- Image comparison data:
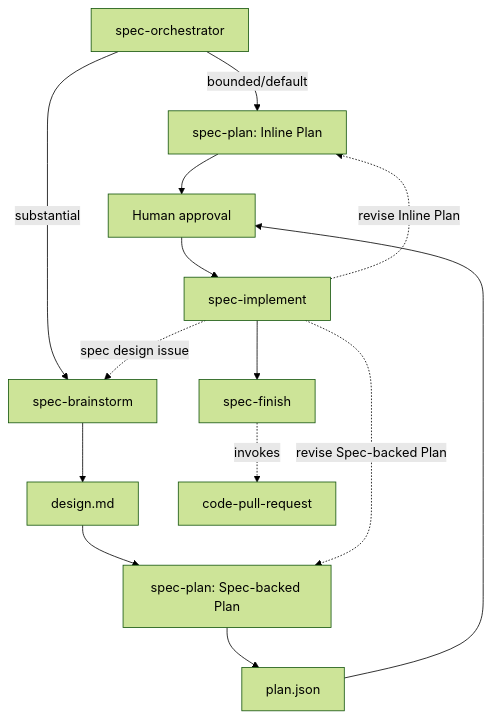
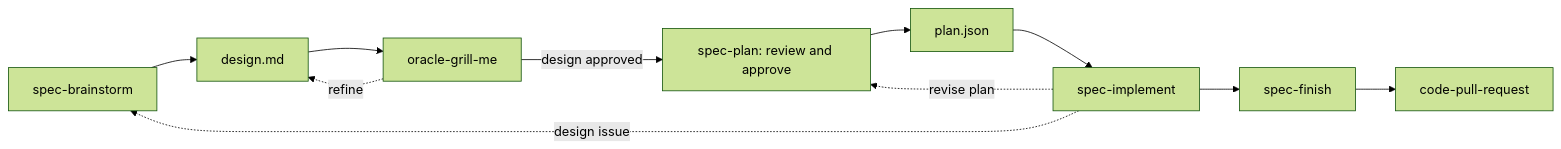
Before and after one commit to martinffx/atelier: the diagram in README.md, drawn with Mermaid (forest theme). The commit also changed other lines of this file and 13 other files, not shown here.

````diff
--- a/README.md
+++ b/README.md
@@ -244,16 +250,13 @@
 ```mermaid
-graph TB
-    O[spec-orchestrator] -->|bounded/default| PI[spec-plan: Inline Plan]
-    O -->|substantial| B[spec-brainstorm]
-    B --> D[design.md]
-    D --> PS[spec-plan: Spec-backed Plan]
-    PS --> J[plan.json]
-    PI --> A[Human approval]
-    J --> A
-    A --> I[spec-implement]
+graph LR
+    B[spec-brainstorm] --> D[design.md]
+    D --> G[oracle-grill-me]
+    G -->|design approved| P[spec-plan: review and approve]
+    G -.->|refine| D
+    P --> J[plan.json]
+    J --> I[spec-implement]
     I --> F[spec-finish]
-    F -.->|invokes| PR[code-pull-request]
-    I -.->|revise Inline Plan| PI
-    I -.->|revise Spec-backed Plan| PS
-    I -.->|spec design issue| B
+    F --> PR[code-pull-request]
+    I -.->|revise plan| P
+    I -.->|design issue| B
 ```
````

- About this exercise:
Taking the entries above, restate exactly those lines that fall between the line with "O -->|substantial| B[spec-brainstorm]" and the line with "D --> G[oracle-grill-me]", keeping both of those lines too.

- Solved exercise:
-    O -->|substantial| B[spec-brainstorm]
-    B --> D[design.md]
-    D --> PS[spec-plan: Spec-backed Plan]
-    PS --> J[plan.json]
-    PI --> A[Human approval]
-    J --> A
-    A --> I[spec-implement]
+graph LR
+    B[spec-brainstorm] --> D[design.md]
+    D --> G[oracle-grill-me]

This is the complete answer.